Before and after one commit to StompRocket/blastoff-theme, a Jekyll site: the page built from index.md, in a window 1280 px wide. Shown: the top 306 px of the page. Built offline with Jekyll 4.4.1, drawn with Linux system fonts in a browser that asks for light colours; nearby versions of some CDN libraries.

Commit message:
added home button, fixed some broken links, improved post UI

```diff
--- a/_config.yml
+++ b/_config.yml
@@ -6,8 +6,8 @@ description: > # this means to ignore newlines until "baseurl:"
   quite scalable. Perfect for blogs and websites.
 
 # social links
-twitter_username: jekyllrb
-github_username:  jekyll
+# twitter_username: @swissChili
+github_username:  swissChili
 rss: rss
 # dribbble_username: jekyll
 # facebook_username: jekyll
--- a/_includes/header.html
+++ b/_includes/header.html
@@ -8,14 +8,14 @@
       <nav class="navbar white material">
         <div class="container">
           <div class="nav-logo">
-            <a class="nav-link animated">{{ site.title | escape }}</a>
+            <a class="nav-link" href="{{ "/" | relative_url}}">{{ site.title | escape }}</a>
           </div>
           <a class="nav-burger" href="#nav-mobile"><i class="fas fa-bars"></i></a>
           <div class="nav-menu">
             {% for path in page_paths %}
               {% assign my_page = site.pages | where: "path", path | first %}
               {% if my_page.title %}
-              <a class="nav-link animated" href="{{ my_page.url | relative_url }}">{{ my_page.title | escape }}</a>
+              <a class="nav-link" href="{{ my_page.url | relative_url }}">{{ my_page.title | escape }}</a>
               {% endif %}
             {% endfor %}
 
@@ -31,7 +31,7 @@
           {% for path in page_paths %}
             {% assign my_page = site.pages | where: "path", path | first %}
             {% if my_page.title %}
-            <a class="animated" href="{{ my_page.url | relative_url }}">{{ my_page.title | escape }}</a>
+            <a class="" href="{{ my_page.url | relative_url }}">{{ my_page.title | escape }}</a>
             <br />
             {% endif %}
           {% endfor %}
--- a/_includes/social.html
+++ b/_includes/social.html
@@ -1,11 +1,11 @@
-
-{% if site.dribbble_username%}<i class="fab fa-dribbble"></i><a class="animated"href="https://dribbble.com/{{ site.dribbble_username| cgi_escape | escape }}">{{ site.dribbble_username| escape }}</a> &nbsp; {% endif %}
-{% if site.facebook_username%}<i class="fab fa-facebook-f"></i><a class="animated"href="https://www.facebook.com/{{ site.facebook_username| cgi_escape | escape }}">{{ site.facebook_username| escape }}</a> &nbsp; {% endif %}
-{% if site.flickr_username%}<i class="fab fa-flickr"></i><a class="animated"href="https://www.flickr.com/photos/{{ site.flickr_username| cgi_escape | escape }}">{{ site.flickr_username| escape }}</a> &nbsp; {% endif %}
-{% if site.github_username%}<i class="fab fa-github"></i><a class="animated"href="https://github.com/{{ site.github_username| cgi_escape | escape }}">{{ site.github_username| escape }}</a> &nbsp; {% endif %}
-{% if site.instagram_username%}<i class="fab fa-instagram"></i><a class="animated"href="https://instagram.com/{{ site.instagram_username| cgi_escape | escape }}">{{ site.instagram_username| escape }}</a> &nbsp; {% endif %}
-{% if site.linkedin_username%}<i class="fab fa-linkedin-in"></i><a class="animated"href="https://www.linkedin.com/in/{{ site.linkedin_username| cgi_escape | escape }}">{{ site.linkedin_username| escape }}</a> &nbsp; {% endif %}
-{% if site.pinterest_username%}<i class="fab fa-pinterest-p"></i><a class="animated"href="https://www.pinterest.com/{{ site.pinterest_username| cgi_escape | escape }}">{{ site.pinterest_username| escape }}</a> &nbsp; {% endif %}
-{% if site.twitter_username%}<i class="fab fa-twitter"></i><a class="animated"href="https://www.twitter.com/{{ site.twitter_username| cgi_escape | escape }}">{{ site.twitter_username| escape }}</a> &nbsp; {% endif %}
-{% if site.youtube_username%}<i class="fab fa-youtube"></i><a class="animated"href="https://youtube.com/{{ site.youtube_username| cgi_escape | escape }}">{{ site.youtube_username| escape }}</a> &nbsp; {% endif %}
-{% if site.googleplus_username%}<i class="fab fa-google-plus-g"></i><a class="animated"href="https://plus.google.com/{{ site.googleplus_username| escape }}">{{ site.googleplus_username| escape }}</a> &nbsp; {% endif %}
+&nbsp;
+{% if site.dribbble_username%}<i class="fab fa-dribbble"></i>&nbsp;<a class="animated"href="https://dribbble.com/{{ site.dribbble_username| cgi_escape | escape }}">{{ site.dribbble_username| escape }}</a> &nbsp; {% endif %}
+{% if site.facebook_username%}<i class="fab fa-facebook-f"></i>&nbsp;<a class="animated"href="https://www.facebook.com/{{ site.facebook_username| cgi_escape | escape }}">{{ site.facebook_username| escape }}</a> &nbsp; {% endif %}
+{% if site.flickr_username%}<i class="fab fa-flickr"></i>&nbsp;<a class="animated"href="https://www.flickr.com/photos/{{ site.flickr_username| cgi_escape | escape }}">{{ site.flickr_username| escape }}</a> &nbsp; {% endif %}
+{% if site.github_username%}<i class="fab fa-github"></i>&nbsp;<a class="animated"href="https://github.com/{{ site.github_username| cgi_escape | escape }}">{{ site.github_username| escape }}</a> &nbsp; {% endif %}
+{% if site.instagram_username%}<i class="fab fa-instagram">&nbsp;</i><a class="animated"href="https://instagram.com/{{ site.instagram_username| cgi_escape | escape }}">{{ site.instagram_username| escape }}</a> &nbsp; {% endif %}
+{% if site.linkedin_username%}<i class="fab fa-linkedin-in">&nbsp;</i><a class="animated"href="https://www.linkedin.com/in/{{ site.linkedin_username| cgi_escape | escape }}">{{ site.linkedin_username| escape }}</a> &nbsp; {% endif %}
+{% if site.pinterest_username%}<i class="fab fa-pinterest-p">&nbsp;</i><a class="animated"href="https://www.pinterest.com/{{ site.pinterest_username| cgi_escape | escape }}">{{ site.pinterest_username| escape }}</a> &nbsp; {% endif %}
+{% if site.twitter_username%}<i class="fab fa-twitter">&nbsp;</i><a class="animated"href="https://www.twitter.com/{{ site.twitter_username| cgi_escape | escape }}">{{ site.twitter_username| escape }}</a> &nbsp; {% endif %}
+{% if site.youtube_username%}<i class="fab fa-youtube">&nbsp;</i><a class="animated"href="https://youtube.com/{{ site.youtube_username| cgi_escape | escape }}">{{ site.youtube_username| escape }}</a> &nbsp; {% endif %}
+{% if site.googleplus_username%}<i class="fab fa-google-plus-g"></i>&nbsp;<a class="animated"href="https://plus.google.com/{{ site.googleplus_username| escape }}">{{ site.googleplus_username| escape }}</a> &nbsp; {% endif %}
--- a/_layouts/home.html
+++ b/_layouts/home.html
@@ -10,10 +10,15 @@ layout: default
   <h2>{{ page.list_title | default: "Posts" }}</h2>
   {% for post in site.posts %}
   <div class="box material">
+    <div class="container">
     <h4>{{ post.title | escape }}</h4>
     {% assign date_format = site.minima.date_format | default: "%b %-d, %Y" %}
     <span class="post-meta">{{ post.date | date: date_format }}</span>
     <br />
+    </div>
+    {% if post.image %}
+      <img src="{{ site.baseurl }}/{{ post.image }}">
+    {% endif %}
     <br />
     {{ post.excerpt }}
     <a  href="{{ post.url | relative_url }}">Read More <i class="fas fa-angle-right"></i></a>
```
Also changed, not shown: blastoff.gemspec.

++++++++

Exercise description = Identify the lines above with the word "instagram". Copy them.

Result of the task =
-{% if site.instagram_username%}<i class="fab fa-instagram"></i><a class="animated"href="https://instagram.com/{{ site.instagram_username| cgi_escape | escape }}">{{ site.instagram_username| escape }}</a> &nbsp; {% endif %}
+{% if site.instagram_username%}<i class="fab fa-instagram">&nbsp;</i><a class="animated"href="https://instagram.com/{{ site.instagram_username| cgi_escape | escape }}">{{ site.instagram_username| escape }}</a> &nbsp; {% endif %}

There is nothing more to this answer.